America’s largest and heaviest-polluting “factory farms” will be required to obtain federal pollution discharge permits under regulations announced Tuesday by the Clinton administration.
The permit system is aimed at arresting a growing problem of water pollution caused by runoff of manure from huge farms where thousands of cows, chickens or pigs are raised.
Environmentalists said the plan fails to do enough to protect water purity and urged a moratorium on new “livestock factories” until tough standards are in place.
The American Farm Bureau, the largest U.S. farm group, said the government’s real motive was to control land use and that manure was a proven problem in only 200 of the 3,000 counties nationwide.
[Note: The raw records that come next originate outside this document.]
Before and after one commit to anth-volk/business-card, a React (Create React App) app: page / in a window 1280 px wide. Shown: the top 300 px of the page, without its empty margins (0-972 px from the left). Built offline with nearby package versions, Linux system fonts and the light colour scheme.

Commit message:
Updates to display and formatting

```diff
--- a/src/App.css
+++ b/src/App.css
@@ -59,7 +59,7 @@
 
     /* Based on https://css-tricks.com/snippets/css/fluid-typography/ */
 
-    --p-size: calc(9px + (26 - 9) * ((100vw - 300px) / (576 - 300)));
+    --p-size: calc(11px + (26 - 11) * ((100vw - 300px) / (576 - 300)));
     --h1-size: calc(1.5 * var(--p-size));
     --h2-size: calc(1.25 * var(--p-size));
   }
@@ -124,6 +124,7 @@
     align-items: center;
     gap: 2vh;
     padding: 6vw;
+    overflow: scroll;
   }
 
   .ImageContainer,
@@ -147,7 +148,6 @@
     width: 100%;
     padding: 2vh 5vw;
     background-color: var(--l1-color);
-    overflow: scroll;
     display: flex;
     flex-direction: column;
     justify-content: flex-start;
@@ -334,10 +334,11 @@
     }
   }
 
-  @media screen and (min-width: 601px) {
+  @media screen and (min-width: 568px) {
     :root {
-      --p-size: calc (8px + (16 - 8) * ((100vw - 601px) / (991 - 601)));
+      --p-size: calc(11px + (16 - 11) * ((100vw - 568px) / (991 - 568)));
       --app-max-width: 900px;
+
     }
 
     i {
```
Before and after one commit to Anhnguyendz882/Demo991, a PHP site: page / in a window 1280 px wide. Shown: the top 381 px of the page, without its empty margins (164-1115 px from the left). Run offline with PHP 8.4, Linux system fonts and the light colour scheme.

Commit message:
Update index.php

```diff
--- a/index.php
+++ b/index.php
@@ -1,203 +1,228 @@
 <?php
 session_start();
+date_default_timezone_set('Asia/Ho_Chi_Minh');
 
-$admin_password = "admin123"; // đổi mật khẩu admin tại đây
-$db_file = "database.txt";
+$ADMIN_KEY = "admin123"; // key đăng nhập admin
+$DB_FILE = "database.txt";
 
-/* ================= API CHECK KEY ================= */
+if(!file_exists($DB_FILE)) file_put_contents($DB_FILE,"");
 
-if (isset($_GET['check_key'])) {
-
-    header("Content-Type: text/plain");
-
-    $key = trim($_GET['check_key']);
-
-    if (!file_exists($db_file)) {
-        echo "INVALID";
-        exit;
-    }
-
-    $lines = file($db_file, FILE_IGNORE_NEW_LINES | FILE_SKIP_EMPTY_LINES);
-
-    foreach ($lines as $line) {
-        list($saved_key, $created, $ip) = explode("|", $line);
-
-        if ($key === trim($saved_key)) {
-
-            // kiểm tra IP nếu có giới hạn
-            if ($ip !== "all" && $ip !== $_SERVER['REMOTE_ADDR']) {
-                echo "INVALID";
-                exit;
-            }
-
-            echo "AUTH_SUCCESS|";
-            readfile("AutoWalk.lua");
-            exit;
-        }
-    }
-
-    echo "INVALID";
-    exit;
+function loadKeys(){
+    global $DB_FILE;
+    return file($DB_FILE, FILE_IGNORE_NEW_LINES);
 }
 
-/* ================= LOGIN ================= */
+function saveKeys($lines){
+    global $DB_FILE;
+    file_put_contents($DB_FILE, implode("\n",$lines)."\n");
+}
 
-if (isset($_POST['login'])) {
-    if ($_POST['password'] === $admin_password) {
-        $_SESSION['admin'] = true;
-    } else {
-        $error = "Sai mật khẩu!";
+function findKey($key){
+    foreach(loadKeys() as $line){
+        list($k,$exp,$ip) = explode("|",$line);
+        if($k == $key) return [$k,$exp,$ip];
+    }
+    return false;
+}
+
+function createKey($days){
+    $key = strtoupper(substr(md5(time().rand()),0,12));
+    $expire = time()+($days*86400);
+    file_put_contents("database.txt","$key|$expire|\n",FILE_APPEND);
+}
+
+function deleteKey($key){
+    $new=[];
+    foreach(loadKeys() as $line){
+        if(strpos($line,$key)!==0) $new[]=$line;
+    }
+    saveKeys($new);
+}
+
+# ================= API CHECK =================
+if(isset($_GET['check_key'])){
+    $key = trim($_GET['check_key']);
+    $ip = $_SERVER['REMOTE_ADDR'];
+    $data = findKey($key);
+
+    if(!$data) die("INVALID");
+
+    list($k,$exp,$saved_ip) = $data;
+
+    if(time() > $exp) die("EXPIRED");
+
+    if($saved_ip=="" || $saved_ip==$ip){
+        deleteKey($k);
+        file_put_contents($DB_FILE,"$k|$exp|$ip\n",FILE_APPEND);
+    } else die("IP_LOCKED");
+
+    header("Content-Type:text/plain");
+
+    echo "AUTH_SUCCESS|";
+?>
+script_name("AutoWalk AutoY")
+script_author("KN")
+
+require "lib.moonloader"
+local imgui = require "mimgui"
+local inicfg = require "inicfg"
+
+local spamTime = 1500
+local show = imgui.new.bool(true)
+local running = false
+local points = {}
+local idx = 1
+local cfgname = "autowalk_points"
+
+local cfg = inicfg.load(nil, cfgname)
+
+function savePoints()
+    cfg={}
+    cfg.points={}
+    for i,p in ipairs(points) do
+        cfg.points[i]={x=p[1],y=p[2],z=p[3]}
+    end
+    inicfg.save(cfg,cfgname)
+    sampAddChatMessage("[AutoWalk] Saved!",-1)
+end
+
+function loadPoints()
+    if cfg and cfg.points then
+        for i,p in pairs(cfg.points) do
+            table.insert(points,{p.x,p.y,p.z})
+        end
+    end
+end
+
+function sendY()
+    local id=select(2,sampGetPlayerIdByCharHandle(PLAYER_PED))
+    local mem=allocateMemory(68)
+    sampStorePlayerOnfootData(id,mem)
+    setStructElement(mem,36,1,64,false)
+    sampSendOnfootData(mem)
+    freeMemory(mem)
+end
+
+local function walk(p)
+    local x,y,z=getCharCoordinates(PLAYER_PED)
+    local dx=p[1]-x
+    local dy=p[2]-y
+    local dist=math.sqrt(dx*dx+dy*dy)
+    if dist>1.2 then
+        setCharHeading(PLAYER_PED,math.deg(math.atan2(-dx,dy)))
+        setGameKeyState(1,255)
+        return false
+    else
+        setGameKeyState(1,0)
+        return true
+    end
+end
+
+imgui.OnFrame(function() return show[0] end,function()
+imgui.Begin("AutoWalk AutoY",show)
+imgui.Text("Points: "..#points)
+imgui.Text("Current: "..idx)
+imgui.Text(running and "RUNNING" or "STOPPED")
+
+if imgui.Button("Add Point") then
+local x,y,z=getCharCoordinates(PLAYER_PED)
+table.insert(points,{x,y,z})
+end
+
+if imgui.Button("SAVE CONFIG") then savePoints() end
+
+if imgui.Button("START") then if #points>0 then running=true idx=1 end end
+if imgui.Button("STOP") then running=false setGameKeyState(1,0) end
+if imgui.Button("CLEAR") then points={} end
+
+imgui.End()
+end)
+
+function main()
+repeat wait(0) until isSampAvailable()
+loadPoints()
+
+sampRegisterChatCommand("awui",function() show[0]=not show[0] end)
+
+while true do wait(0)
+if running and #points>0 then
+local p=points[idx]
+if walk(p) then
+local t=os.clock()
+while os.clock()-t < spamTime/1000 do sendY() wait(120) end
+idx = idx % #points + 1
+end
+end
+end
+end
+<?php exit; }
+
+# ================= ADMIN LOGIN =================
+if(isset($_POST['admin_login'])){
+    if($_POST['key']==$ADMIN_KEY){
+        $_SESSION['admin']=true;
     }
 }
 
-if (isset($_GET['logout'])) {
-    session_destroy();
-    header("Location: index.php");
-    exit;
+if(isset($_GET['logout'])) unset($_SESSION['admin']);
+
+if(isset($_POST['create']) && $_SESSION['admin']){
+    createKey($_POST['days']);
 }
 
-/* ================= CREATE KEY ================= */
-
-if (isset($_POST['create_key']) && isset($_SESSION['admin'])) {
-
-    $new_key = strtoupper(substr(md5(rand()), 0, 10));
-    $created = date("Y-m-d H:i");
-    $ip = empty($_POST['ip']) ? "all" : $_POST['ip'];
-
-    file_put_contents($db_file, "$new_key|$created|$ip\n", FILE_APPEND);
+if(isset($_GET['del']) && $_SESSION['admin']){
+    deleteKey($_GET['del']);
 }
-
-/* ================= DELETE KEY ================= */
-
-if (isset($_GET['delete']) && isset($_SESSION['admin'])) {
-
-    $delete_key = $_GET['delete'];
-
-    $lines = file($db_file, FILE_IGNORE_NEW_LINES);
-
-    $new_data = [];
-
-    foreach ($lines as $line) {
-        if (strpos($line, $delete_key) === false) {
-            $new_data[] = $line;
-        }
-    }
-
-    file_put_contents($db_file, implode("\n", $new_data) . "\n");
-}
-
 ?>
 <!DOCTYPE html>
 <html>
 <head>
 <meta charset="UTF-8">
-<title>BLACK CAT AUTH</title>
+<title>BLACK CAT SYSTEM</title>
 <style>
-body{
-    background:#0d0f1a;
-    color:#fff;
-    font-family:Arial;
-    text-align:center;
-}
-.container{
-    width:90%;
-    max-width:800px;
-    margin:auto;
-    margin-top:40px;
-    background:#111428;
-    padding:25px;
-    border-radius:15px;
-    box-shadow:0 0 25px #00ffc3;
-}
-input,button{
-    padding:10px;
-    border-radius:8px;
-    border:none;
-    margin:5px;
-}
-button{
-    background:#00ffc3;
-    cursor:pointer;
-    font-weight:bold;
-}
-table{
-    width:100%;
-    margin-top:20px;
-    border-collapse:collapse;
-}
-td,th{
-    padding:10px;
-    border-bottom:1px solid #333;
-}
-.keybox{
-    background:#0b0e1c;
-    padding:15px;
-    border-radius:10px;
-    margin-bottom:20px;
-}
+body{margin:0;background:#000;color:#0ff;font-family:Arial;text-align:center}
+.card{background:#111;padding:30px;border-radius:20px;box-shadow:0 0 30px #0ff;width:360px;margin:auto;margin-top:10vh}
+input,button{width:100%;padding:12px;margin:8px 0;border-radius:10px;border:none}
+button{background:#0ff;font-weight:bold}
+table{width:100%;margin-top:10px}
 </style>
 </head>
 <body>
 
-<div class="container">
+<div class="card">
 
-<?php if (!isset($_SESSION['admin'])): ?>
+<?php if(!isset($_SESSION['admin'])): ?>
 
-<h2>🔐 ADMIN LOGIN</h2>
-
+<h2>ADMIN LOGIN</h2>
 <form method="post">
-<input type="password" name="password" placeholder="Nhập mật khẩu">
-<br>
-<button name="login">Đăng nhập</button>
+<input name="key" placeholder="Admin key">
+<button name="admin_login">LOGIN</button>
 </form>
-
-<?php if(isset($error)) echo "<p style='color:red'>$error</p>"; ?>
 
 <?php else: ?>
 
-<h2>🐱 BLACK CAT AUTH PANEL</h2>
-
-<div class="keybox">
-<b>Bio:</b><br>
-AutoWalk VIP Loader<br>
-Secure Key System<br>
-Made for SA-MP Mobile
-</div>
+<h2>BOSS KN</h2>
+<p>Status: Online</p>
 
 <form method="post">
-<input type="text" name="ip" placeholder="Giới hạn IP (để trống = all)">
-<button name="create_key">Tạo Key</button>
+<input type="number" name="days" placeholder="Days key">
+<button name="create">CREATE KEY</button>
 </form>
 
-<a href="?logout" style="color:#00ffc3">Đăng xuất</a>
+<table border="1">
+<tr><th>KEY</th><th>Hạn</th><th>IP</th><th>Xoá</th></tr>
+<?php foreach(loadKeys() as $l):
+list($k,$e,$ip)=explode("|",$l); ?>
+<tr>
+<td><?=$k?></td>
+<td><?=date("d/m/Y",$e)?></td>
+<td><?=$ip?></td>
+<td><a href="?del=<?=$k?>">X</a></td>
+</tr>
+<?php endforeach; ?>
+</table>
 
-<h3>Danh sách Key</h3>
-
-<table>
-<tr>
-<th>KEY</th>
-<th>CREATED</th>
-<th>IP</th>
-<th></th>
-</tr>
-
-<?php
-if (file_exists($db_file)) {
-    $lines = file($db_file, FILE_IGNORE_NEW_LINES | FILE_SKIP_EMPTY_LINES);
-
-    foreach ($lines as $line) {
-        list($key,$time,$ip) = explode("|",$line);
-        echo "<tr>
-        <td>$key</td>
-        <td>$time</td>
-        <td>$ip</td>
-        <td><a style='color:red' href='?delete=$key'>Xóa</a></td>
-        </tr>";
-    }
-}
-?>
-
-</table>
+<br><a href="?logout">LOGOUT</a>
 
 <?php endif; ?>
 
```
The group also said that costly regulations would drive many small farms out of business and encourage big U.S. livestock producers to move overseas.
America’s 450,000 livestock farms produce 1.4 billion tons of animal waste each year.
The waste can contaminate drinking water, spread disease and kill fish.
“These pollutants . . . do pose big risks to our health and to our environment and also to our economy,” Vice President Al Gore said in announcing the regulations.
The rules urge all livestock operations to write plans to control their manure and put them into use by 2009, although for small farmers compliance will be voluntary.
Farmers with a herd of 1,000 or more cows or other animals producing an equivalent amount of waste, and those who empty animal waste directly into waterways, will be required to obtain discharge permits.
The regulations also apply to large corporations that contract with smaller farmers to raise livestock.
Owners of large or environmentally risky herds represent about 5% of U.S. livestock farmers, or about 22,500 operations.
In his fiscal 2000 budget, President Clinton proposed $100 million in aid to help farmers control animal waste, and $157 million in aid to states to fight runoff. He said states will receive $100 million this year.